Work to be completed:
Return the data below exactly, minus the pictures.

[Information provided]

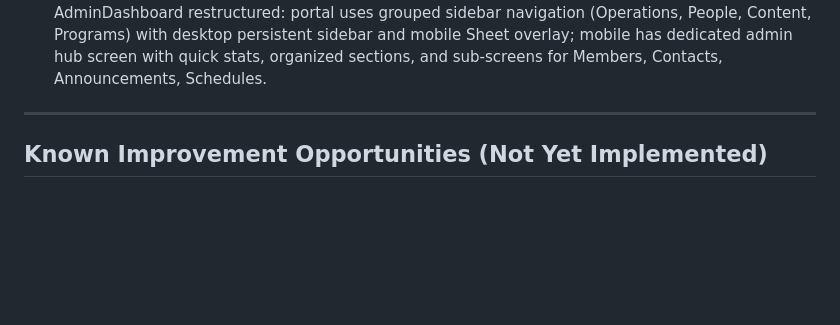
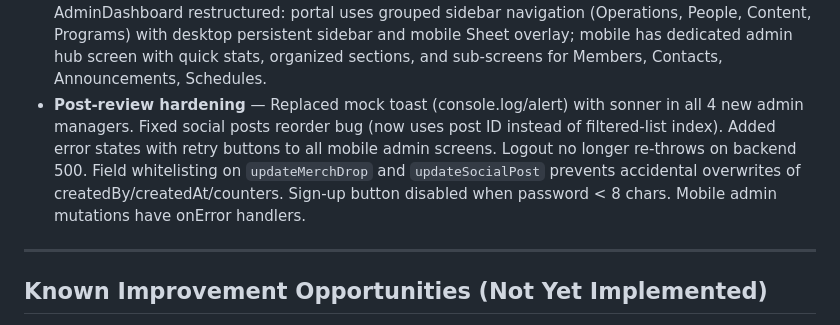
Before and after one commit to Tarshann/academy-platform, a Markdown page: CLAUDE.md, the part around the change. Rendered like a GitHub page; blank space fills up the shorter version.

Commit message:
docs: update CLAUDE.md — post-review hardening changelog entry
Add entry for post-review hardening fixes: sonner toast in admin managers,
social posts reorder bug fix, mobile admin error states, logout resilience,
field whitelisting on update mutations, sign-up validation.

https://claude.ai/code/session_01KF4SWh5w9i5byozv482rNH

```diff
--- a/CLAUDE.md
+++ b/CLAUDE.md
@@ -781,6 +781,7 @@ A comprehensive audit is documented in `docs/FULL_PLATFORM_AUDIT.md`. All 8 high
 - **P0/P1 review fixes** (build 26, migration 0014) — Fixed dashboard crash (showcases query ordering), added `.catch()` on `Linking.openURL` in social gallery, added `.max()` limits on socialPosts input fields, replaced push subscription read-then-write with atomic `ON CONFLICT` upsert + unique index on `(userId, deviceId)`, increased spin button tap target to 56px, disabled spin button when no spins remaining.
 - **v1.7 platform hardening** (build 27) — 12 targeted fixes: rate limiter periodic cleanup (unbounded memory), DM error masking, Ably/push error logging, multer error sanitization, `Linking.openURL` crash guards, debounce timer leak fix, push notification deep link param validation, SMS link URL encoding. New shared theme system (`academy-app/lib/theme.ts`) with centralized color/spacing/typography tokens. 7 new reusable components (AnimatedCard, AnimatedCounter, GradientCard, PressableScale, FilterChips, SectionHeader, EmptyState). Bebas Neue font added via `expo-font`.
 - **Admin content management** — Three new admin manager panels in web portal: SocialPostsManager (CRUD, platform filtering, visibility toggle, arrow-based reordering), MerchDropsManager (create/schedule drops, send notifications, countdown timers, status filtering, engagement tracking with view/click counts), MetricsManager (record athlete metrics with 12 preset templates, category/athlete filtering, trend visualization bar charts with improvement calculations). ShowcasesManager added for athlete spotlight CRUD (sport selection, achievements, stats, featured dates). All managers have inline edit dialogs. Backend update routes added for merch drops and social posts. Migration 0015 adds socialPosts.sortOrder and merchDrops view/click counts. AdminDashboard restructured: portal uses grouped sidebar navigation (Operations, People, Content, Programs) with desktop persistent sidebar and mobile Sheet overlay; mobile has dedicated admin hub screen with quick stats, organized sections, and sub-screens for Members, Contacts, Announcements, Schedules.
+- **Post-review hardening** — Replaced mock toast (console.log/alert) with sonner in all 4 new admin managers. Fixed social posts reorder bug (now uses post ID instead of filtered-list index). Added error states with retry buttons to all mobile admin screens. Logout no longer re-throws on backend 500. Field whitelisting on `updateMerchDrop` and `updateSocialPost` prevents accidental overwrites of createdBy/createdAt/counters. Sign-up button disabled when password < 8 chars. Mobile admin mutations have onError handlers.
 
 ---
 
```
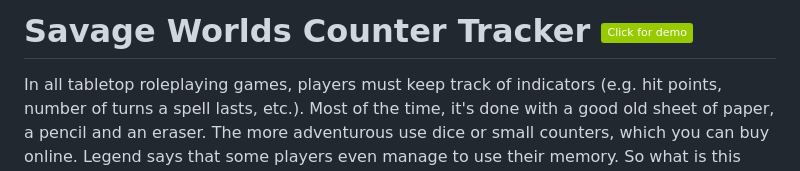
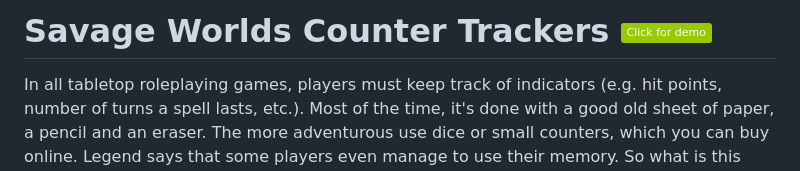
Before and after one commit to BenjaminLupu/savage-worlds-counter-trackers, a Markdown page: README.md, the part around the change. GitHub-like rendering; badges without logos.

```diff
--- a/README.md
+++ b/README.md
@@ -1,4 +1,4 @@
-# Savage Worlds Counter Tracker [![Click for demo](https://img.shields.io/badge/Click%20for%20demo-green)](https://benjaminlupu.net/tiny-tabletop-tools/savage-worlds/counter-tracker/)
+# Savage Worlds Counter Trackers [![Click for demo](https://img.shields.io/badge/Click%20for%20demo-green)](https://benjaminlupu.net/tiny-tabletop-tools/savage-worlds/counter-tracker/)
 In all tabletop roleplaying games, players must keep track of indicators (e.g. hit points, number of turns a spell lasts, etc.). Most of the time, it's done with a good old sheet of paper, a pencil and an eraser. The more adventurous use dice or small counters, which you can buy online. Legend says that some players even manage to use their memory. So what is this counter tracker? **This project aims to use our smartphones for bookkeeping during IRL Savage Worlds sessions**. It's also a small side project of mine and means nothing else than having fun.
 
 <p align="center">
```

[/Information provided]

Answer to the problem:
Before and after one commit to Tarshann/academy-platform, a Markdown page: CLAUDE.md, the part around the change. Rendered like a GitHub page; blank space fills up the shorter version.

Commit message:
docs: update CLAUDE.md — post-review hardening changelog entry
Add entry for post-review hardening fixes: sonner toast in admin managers,
social posts reorder bug fix, mobile admin error states, logout resilience,
field whitelisting on update mutations, sign-up validation.

https://claude.ai/code/session_01KF4SWh5w9i5byozv482rNH

```diff
--- a/CLAUDE.md
+++ b/CLAUDE.md
@@ -781,6 +781,7 @@ A comprehensive audit is documented in `docs/FULL_PLATFORM_AUDIT.md`. All 8 high
 - **P0/P1 review fixes** (build 26, migration 0014) — Fixed dashboard crash (showcases query ordering), added `.catch()` on `Linking.openURL` in social gallery, added `.max()` limits on socialPosts input fields, replaced push subscription read-then-write with atomic `ON CONFLICT` upsert + unique index on `(userId, deviceId)`, increased spin button tap target to 56px, disabled spin button when no spins remaining.
 - **v1.7 platform hardening** (build 27) — 12 targeted fixes: rate limiter periodic cleanup (unbounded memory), DM error masking, Ably/push error logging, multer error sanitization, `Linking.openURL` crash guards, debounce timer leak fix, push notification deep link param validation, SMS link URL encoding. New shared theme system (`academy-app/lib/theme.ts`) with centralized color/spacing/typography tokens. 7 new reusable components (AnimatedCard, AnimatedCounter, GradientCard, PressableScale, FilterChips, SectionHeader, EmptyState). Bebas Neue font added via `expo-font`.
 - **Admin content management** — Three new admin manager panels in web portal: SocialPostsManager (CRUD, platform filtering, visibility toggle, arrow-based reordering), MerchDropsManager (create/schedule drops, send notifications, countdown timers, status filtering, engagement tracking with view/click counts), MetricsManager (record athlete metrics with 12 preset templates, category/athlete filtering, trend visualization bar charts with improvement calculations). ShowcasesManager added for athlete spotlight CRUD (sport selection, achievements, stats, featured dates). All managers have inline edit dialogs. Backend update routes added for merch drops and social posts. Migration 0015 adds socialPosts.sortOrder and merchDrops view/click counts. AdminDashboard restructured: portal uses grouped sidebar navigation (Operations, People, Content, Programs) with desktop persistent sidebar and mobile Sheet overlay; mobile has dedicated admin hub screen with quick stats, organized sections, and sub-screens for Members, Contacts, Announcements, Schedules.
+- **Post-review hardening** — Replaced mock toast (console.log/alert) with sonner in all 4 new admin managers. Fixed social posts reorder bug (now uses post ID instead of filtered-list index). Added error states with retry buttons to all mobile admin screens. Logout no longer re-throws on backend 500. Field whitelisting on `updateMerchDrop` and `updateSocialPost` prevents accidental overwrites of createdBy/createdAt/counters. Sign-up button disabled when password < 8 chars. Mobile admin mutations have onError handlers.
 
 ---
 
```
Before and after one commit to BenjaminLupu/savage-worlds-counter-trackers, a Markdown page: README.md, the part around the change. GitHub-like rendering; badges without logos.

```diff
--- a/README.md
+++ b/README.md
@@ -1,4 +1,4 @@
-# Savage Worlds Counter Tracker [![Click for demo](https://img.shields.io/badge/Click%20for%20demo-green)](https://benjaminlupu.net/tiny-tabletop-tools/savage-worlds/counter-tracker/)
+# Savage Worlds Counter Trackers [![Click for demo](https://img.shields.io/badge/Click%20for%20demo-green)](https://benjaminlupu.net/tiny-tabletop-tools/savage-worlds/counter-tracker/)
 In all tabletop roleplaying games, players must keep track of indicators (e.g. hit points, number of turns a spell lasts, etc.). Most of the time, it's done with a good old sheet of paper, a pencil and an eraser. The more adventurous use dice or small counters, which you can buy online. Legend says that some players even manage to use their memory. So what is this counter tracker? **This project aims to use our smartphones for bookkeeping during IRL Savage Worlds sessions**. It's also a small side project of mine and means nothing else than having fun.
 
 <p align="center">
```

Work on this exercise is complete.